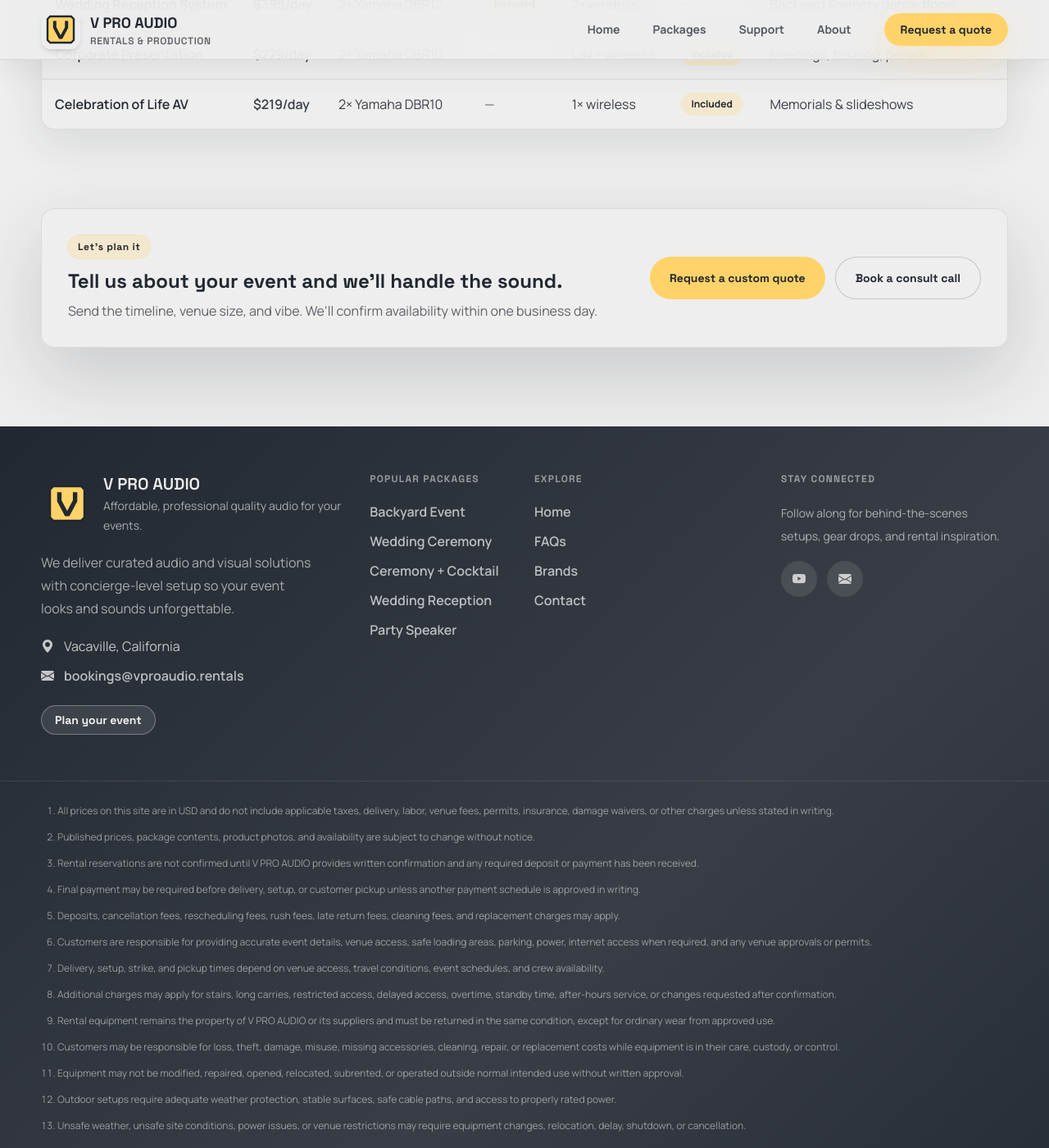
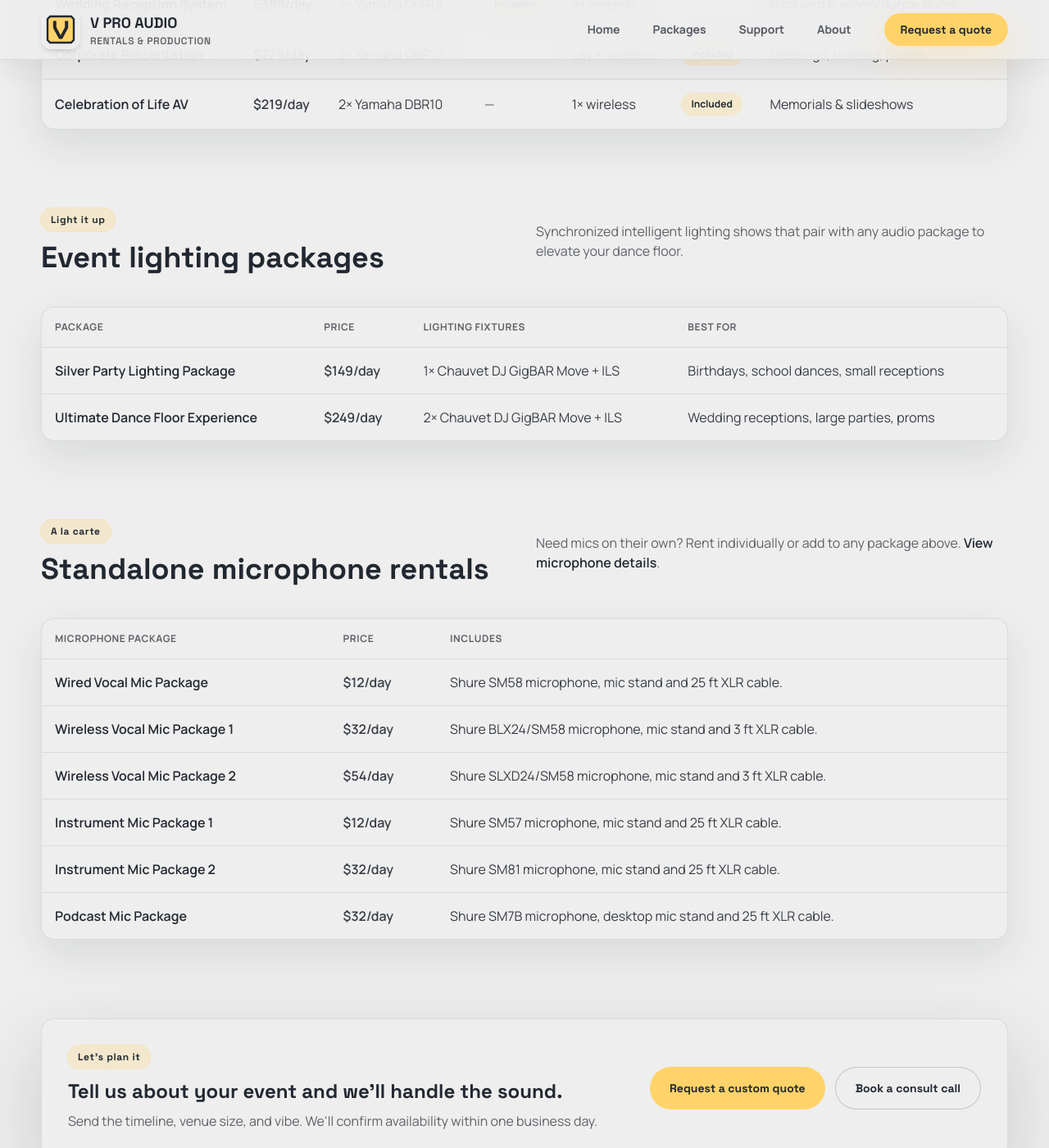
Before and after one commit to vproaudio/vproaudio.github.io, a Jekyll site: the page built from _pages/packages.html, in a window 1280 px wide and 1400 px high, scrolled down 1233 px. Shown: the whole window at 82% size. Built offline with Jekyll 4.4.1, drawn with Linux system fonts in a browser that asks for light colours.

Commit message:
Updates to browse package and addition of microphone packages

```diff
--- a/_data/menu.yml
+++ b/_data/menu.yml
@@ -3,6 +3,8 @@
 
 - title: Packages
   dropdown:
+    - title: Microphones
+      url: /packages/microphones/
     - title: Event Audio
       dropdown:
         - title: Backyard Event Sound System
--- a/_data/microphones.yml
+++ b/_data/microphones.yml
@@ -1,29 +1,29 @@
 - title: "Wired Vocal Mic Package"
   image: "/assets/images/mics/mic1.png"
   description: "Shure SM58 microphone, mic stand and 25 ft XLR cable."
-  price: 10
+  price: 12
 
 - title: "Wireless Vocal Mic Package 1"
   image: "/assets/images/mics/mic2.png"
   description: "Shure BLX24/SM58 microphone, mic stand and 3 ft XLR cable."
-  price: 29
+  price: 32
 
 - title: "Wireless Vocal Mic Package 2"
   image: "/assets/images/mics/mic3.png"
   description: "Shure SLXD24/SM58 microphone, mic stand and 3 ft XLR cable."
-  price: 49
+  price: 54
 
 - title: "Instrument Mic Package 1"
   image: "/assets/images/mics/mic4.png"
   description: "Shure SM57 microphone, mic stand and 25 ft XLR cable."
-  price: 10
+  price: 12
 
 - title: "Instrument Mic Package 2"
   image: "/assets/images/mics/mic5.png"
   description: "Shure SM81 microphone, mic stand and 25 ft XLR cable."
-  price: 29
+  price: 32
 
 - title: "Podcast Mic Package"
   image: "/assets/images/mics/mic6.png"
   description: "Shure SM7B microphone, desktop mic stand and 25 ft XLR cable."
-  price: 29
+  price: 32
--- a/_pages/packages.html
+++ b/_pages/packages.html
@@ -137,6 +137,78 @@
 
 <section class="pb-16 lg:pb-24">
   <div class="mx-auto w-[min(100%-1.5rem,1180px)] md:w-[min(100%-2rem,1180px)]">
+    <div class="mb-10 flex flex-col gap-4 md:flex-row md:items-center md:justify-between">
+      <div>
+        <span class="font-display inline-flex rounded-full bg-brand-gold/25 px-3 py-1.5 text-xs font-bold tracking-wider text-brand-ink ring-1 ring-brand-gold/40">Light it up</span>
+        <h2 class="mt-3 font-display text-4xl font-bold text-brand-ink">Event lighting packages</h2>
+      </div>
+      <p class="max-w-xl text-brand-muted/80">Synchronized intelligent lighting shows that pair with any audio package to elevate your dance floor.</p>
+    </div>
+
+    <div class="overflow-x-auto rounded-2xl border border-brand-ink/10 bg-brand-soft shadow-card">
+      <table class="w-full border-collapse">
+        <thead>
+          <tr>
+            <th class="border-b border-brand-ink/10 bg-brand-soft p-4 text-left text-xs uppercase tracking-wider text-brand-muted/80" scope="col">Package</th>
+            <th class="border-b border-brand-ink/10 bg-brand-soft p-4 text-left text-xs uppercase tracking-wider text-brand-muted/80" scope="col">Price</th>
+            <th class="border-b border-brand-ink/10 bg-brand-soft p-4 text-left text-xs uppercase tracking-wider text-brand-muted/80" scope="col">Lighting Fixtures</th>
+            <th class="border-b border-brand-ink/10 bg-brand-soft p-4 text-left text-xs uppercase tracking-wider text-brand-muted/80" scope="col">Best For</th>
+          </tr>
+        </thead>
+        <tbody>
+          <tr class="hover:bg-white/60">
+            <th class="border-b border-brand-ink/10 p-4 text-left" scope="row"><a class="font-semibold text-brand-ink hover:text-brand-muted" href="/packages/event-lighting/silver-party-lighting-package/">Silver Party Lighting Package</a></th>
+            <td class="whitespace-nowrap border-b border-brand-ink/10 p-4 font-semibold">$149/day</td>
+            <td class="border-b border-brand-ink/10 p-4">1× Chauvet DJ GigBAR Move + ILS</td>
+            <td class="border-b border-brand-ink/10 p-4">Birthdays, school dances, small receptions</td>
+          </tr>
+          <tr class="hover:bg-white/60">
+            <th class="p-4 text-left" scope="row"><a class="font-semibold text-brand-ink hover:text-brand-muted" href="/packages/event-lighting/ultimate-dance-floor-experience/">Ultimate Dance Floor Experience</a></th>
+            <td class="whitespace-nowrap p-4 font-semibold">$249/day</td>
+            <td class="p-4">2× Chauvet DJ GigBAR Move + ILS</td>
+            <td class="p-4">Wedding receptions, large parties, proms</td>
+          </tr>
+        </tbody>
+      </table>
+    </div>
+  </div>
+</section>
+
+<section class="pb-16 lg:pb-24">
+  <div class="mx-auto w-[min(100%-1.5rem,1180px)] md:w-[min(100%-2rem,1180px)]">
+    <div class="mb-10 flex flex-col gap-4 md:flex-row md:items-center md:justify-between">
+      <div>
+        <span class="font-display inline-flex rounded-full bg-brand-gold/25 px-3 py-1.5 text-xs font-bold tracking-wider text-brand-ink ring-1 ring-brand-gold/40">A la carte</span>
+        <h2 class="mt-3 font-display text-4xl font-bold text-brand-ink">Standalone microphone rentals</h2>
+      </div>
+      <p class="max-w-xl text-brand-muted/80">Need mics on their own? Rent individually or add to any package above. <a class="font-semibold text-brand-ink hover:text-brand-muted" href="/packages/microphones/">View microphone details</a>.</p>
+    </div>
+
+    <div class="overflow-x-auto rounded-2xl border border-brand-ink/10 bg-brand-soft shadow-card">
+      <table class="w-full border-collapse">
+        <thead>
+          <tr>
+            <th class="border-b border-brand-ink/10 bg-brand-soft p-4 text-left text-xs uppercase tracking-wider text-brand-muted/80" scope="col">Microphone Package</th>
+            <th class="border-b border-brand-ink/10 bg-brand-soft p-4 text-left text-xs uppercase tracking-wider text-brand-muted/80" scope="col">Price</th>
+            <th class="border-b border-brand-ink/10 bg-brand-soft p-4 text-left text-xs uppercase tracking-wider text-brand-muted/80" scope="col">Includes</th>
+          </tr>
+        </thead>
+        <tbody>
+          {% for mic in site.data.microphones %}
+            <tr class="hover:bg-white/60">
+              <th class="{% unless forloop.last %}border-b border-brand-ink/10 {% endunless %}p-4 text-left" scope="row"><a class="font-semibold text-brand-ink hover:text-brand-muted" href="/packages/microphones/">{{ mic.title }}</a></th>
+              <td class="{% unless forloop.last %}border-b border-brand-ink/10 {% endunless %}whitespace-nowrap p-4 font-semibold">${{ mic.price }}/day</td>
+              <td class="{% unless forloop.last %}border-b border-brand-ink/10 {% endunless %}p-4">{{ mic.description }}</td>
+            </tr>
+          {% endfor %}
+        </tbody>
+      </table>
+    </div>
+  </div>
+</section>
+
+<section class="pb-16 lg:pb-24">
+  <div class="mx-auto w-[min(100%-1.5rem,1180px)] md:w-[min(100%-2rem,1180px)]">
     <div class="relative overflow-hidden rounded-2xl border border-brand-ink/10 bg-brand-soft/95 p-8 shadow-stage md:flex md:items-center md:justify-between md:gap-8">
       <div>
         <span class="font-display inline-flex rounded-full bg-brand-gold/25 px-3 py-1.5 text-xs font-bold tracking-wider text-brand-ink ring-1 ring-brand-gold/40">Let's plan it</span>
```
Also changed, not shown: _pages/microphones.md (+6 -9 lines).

------------------------------------------------

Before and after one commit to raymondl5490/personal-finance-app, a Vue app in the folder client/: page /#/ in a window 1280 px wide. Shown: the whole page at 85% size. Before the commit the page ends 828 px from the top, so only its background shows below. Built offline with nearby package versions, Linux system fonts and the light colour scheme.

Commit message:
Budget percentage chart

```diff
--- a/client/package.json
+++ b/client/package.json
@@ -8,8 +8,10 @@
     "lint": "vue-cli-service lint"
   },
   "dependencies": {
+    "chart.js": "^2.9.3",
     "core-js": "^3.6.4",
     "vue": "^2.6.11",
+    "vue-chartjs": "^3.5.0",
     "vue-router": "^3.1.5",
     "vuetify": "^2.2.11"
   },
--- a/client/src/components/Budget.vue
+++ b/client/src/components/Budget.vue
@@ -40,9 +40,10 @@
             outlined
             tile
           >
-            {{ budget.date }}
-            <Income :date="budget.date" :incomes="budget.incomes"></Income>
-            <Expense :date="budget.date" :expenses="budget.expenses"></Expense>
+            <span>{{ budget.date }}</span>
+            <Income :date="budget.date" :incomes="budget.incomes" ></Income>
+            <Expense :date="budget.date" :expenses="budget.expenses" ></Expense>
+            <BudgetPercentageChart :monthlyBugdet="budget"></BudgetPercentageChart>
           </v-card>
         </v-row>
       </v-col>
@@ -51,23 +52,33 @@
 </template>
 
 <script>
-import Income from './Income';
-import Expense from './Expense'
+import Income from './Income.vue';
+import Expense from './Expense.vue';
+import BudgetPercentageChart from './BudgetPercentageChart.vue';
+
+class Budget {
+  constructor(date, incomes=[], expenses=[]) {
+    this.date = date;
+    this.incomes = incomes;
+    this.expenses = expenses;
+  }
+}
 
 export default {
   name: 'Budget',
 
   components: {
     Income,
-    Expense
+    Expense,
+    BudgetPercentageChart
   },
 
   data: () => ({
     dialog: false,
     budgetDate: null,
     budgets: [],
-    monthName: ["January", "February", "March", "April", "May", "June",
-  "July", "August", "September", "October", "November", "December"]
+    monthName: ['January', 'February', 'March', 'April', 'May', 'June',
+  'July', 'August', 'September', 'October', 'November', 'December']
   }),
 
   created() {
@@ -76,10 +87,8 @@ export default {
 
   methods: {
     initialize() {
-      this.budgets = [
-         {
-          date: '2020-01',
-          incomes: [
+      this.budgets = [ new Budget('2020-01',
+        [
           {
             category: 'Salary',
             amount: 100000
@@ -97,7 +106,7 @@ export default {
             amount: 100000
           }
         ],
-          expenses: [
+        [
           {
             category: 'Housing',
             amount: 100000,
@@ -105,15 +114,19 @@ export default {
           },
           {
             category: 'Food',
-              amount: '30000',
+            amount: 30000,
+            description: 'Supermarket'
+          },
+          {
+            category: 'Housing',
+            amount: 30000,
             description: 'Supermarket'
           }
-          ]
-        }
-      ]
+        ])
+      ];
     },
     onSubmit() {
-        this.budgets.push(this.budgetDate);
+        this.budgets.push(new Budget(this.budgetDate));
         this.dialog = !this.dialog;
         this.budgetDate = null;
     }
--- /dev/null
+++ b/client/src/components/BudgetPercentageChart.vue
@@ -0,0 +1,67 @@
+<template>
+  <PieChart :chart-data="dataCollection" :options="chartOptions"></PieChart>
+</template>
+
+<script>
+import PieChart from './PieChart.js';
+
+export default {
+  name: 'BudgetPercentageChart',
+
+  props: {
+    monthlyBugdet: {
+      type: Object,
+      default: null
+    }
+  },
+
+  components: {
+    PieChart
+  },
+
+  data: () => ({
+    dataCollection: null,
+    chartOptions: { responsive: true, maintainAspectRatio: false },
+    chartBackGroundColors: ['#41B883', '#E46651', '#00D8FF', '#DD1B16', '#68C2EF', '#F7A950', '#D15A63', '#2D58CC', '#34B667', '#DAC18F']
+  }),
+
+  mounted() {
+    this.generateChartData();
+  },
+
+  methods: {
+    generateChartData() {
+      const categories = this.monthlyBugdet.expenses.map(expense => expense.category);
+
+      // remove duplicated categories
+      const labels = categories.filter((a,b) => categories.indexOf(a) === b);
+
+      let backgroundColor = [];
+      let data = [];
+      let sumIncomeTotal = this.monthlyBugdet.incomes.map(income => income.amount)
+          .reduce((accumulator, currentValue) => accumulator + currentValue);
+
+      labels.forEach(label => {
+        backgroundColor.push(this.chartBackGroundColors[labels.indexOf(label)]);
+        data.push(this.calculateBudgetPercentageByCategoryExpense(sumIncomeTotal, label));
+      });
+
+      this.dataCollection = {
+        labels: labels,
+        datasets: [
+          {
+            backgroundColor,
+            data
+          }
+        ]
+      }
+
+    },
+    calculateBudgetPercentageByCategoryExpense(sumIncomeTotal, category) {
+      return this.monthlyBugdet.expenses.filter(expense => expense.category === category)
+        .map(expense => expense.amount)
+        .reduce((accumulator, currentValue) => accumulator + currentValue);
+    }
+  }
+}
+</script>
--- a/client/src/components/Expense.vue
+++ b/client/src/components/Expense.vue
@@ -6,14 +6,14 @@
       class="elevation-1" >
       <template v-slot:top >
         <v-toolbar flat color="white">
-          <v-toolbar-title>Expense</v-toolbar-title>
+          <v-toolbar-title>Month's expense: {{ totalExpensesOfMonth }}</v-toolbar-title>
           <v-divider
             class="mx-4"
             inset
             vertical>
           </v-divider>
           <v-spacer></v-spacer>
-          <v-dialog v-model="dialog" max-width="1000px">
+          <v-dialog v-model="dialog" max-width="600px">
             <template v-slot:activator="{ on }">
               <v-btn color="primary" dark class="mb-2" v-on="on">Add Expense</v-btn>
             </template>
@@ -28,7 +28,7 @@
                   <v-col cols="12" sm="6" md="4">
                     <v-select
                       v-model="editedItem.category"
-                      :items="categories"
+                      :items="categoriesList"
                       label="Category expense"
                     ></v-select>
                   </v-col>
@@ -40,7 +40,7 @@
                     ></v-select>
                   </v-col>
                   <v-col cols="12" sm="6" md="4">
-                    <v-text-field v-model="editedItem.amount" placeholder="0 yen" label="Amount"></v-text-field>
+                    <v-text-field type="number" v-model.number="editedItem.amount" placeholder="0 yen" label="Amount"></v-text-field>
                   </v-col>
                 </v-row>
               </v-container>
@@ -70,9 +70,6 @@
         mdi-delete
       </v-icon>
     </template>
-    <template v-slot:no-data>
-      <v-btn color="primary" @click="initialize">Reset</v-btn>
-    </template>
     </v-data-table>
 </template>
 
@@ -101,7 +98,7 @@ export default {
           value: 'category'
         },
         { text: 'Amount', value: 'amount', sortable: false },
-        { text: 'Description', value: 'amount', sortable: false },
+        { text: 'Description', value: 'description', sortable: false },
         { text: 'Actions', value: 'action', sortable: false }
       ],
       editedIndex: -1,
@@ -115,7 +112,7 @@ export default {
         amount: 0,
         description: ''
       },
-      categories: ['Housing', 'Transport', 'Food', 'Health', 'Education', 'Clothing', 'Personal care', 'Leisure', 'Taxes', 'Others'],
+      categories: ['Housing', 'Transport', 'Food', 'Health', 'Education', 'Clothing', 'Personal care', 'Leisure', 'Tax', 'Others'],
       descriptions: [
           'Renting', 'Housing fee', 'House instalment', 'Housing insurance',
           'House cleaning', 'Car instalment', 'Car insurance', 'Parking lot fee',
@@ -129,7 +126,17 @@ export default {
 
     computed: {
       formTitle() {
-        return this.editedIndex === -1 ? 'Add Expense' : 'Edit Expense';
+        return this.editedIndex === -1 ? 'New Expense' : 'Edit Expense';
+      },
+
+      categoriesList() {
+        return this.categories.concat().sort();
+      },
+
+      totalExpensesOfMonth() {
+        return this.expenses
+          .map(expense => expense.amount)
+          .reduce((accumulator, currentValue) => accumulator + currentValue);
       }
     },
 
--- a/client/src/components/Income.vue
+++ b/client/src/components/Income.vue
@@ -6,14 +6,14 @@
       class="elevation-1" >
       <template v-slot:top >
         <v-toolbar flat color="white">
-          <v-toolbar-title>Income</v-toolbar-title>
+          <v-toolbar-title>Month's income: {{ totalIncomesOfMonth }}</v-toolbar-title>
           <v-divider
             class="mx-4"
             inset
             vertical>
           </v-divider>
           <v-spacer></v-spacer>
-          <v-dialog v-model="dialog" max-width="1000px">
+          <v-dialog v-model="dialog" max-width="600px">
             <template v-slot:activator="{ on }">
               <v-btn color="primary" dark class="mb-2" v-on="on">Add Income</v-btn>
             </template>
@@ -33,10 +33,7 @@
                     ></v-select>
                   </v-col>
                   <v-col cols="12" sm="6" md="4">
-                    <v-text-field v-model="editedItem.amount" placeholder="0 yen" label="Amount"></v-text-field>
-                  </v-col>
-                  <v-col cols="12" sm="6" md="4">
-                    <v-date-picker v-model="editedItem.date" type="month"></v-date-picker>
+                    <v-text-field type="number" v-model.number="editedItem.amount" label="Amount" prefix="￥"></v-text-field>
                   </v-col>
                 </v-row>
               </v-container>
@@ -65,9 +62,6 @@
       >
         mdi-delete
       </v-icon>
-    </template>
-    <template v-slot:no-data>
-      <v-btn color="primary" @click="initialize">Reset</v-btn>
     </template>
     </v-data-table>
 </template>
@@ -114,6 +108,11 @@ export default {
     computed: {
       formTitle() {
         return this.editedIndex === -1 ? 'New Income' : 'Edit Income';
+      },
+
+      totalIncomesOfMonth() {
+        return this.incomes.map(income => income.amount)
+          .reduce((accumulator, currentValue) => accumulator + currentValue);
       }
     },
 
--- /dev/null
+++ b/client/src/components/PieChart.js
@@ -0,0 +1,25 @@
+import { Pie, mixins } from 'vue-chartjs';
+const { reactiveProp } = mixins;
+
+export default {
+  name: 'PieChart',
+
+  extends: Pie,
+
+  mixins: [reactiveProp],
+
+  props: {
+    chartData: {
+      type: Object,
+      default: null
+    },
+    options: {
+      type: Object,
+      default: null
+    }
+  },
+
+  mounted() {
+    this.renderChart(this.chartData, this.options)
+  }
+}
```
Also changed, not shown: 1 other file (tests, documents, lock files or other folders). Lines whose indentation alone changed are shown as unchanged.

------------------------------------------------

Exercise: From the material above, gather all lines that include the string "assets" and copy them.

Exercise answer:
   image: "/assets/images/mics/mic1.png"
   image: "/assets/images/mics/mic2.png"
   image: "/assets/images/mics/mic3.png"
   image: "/assets/images/mics/mic4.png"
   image: "/assets/images/mics/mic5.png"
   image: "/assets/images/mics/mic6.png"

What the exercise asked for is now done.